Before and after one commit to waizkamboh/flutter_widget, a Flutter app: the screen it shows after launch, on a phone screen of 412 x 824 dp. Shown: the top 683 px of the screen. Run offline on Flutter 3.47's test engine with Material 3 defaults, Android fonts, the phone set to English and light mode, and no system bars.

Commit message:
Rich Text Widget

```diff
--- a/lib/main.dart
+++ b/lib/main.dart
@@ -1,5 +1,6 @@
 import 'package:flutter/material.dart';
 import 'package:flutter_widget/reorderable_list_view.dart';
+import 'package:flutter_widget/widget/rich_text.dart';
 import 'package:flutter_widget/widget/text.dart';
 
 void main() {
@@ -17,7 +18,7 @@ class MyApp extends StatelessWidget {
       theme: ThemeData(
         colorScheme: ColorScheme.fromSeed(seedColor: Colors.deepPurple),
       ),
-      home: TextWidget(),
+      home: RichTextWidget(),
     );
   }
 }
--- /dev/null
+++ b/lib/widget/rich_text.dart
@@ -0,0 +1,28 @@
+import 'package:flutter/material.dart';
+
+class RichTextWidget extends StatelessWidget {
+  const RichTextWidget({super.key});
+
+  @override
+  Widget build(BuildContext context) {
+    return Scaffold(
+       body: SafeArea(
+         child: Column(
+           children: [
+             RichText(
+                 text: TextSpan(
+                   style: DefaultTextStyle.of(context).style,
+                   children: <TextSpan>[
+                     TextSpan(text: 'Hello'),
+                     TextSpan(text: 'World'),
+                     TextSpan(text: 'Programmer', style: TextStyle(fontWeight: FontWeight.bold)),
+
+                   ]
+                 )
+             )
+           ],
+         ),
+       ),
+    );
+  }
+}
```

What is required.
Show every line of the material that includes the string "extends".

Your response.
@@ -17,7 +18,7 @@ class MyApp extends StatelessWidget {
+class RichTextWidget extends StatelessWidget {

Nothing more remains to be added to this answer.